#### [Activity]
Of the lines in the data below, write out exactly those from the one holding "participant cacheop as dis-cache-operator" through the one holding "-cacheop->>kapi: Create NetworkPolicy, linkerd", both included.

#### [Dataset entries]

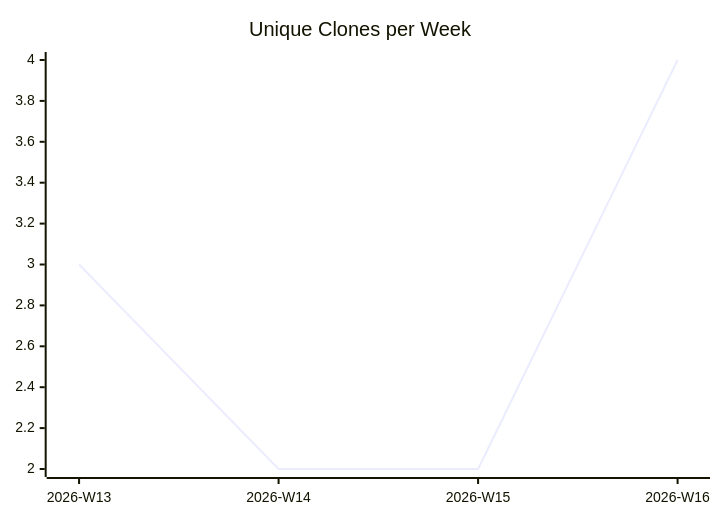
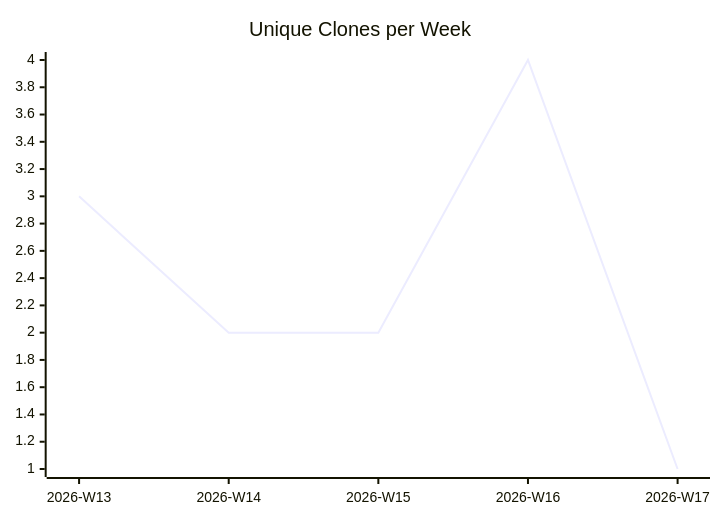
The third of 3 diagrams in karlmdavis/ansible-role-rcm-dotfiles/README.md (justdavis-family/github-analytics-data), drawn with Mermaid before and after one commit. The commit also changed other lines of this file and 192 other files, not shown here.

````diff
--- a/karlmdavis/ansible-role-rcm-dotfiles/README.md
+++ b/karlmdavis/ansible-role-rcm-dotfiles/README.md
@@ -19,6 +19,6 @@
 ```mermaid
 xychart-beta
   title "Unique Clones per Week"
-  x-axis ["2026-W13", "2026-W14", "2026-W15", "2026-W16"]
-  line [3, 2, 2, 4]
+  x-axis ["2026-W13", "2026-W14", "2026-W15", "2026-W16", "2026-W17"]
+  line [3, 2, 2, 4, 1]
 ```
````
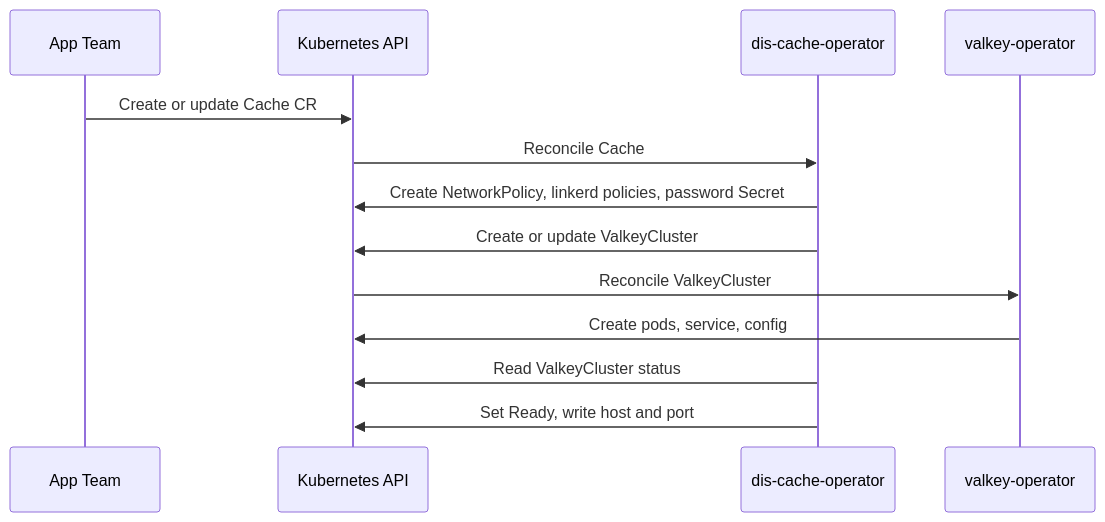
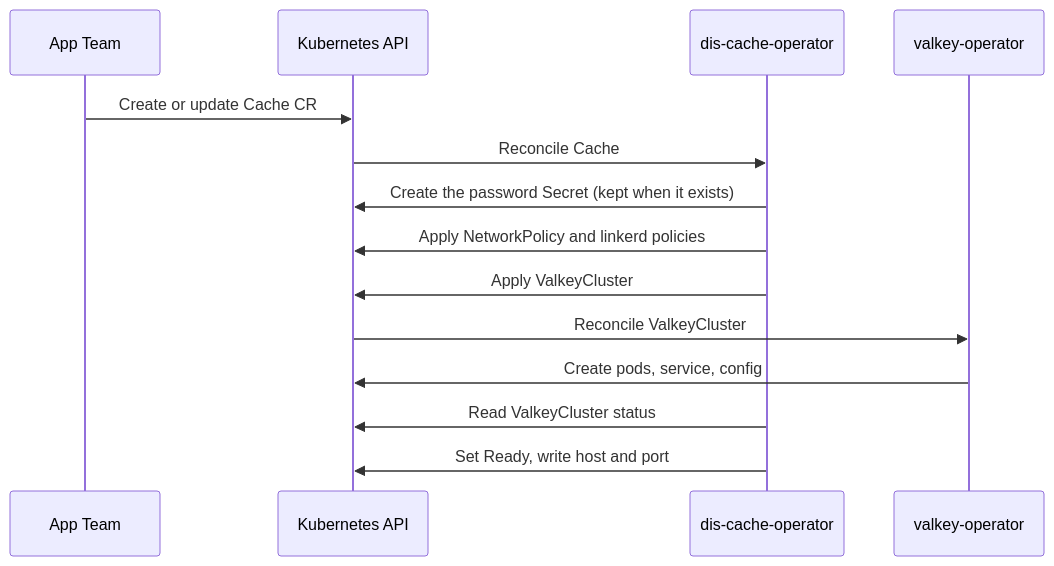
The diagram in rfcs/0014-self-service-cache.md (Altinn/altinn-platform), drawn with Mermaid before and after one commit. The commit also changed other lines of this file, not shown here.

First line of the commit message:
docs(rfcs): RFC 0014 records the write method, the Secret repair path, and the name limit

````diff
--- a/rfcs/0014-self-service-cache.md
+++ b/rfcs/0014-self-service-cache.md
@@ -163,16 +167,17 @@
 ```mermaid
 sequenceDiagram
 participant dev as App Team
 participant kapi as Kubernetes API
 participant cacheop as dis-cache-operator
 participant valkeyop as valkey-operator
 
 dev->>kapi: Create or update Cache CR
 kapi->>cacheop: Reconcile Cache
-cacheop->>kapi: Create NetworkPolicy, linkerd policies, password Secret
-cacheop->>kapi: Create or update ValkeyCluster
+cacheop->>kapi: Create the password Secret (kept when it exists)
+cacheop->>kapi: Apply NetworkPolicy and linkerd policies
+cacheop->>kapi: Apply ValkeyCluster
 kapi->>valkeyop: Reconcile ValkeyCluster
 valkeyop->>kapi: Create pods, service, config
 cacheop->>kapi: Read ValkeyCluster status
 cacheop->>kapi: Set Ready, write host and port
 ```
````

#### [Task solution]
 participant cacheop as dis-cache-operator
 participant valkeyop as valkey-operator
 
 dev->>kapi: Create or update Cache CR
 kapi->>cacheop: Reconcile Cache
-cacheop->>kapi: Create NetworkPolicy, linkerd policies, password Secret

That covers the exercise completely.